Private donation doubles Gates Foundation wealth
The world's second richest person will give most of his fortune to efforts to fight HIV/AIDS, malaria and tuberculosis in developing countries through a massive donation to the Bill and Melinda Gates Foundation.
Warren Buffett's US$31 billion donation, announced last week (25 June), will double the foundation's overall wealth. It will also double the amount the foundation can give away in grants to about US$3 billion a year.
Only six countries spent more than this amount on overseas development aid in 2005 (see table below).
Buffet, a personal friend of Bill Gates, is known as one of the world's most astute investors. He made much of his fortune through his investment company Berkshire Hathaway.
"The impact of Warren's generosity will not be fully understood for decades," said Bill and Melinda Gates in a statement on the foundation's website. "We have a tremendous opportunity to make a positive difference in people's lives."
The foundation is committed to reducing inequalities around the world.
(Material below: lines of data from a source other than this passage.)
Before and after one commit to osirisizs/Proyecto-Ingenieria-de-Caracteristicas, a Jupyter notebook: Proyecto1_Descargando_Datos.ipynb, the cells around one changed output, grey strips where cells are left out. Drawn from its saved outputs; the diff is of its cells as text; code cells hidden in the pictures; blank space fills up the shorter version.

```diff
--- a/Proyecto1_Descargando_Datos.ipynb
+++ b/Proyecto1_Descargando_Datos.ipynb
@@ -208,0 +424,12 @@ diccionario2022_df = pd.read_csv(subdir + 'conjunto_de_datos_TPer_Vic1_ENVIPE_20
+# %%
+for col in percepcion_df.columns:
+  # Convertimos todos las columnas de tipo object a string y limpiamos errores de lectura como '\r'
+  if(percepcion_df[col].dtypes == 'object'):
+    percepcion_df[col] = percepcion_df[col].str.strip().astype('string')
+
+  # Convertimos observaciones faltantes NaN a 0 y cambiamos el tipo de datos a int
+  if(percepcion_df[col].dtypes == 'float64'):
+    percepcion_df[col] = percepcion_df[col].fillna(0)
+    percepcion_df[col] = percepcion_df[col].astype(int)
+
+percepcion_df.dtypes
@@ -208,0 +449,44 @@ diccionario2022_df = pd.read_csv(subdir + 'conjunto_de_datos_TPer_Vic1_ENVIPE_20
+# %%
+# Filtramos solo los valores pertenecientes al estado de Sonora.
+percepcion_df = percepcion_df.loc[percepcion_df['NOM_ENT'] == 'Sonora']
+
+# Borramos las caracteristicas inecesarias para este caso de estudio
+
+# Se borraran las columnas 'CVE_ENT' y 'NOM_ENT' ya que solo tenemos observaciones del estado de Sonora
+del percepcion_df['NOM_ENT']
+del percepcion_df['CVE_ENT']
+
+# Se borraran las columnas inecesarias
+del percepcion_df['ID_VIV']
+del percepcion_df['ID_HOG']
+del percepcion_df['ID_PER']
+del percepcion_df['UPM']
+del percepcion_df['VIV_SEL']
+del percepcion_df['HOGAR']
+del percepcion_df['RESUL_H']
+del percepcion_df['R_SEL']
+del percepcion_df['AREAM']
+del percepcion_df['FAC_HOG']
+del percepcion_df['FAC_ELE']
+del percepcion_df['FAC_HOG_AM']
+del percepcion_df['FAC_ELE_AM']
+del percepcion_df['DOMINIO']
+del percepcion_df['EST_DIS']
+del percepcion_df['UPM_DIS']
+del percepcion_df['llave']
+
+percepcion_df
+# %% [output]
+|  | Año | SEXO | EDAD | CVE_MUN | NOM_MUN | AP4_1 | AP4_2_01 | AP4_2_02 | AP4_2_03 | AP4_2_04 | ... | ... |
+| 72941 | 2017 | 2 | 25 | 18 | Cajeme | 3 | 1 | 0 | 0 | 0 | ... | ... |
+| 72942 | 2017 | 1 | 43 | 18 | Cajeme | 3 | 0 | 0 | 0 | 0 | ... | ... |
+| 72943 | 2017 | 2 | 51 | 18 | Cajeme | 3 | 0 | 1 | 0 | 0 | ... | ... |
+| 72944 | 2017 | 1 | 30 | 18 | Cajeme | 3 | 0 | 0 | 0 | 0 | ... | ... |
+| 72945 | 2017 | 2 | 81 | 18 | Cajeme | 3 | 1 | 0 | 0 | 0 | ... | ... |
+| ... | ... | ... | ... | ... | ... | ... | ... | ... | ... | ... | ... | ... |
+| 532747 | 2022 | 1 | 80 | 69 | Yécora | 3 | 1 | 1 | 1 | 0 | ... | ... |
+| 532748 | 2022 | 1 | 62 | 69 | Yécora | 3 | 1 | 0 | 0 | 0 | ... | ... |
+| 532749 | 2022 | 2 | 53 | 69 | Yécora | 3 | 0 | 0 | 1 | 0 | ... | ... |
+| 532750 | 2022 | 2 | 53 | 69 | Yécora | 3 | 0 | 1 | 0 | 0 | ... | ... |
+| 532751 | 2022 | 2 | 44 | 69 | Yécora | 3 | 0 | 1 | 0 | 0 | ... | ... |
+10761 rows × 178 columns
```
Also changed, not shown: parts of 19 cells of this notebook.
In developing countries it focuses on improving health, reducing extreme poverty and increasing access to technology.
Buffet will donate the funds in the form of shares in Berkshire Hathaway, which he will give to the Gates Foundation in annual instalments starting next month (July 2006).
|Countries spending most on|
overseas development aid in 2005
|United States||US$27.5 billion|
|United Kingdom||US$10.8 billion|
|The Netherlands||US$4.2 billion|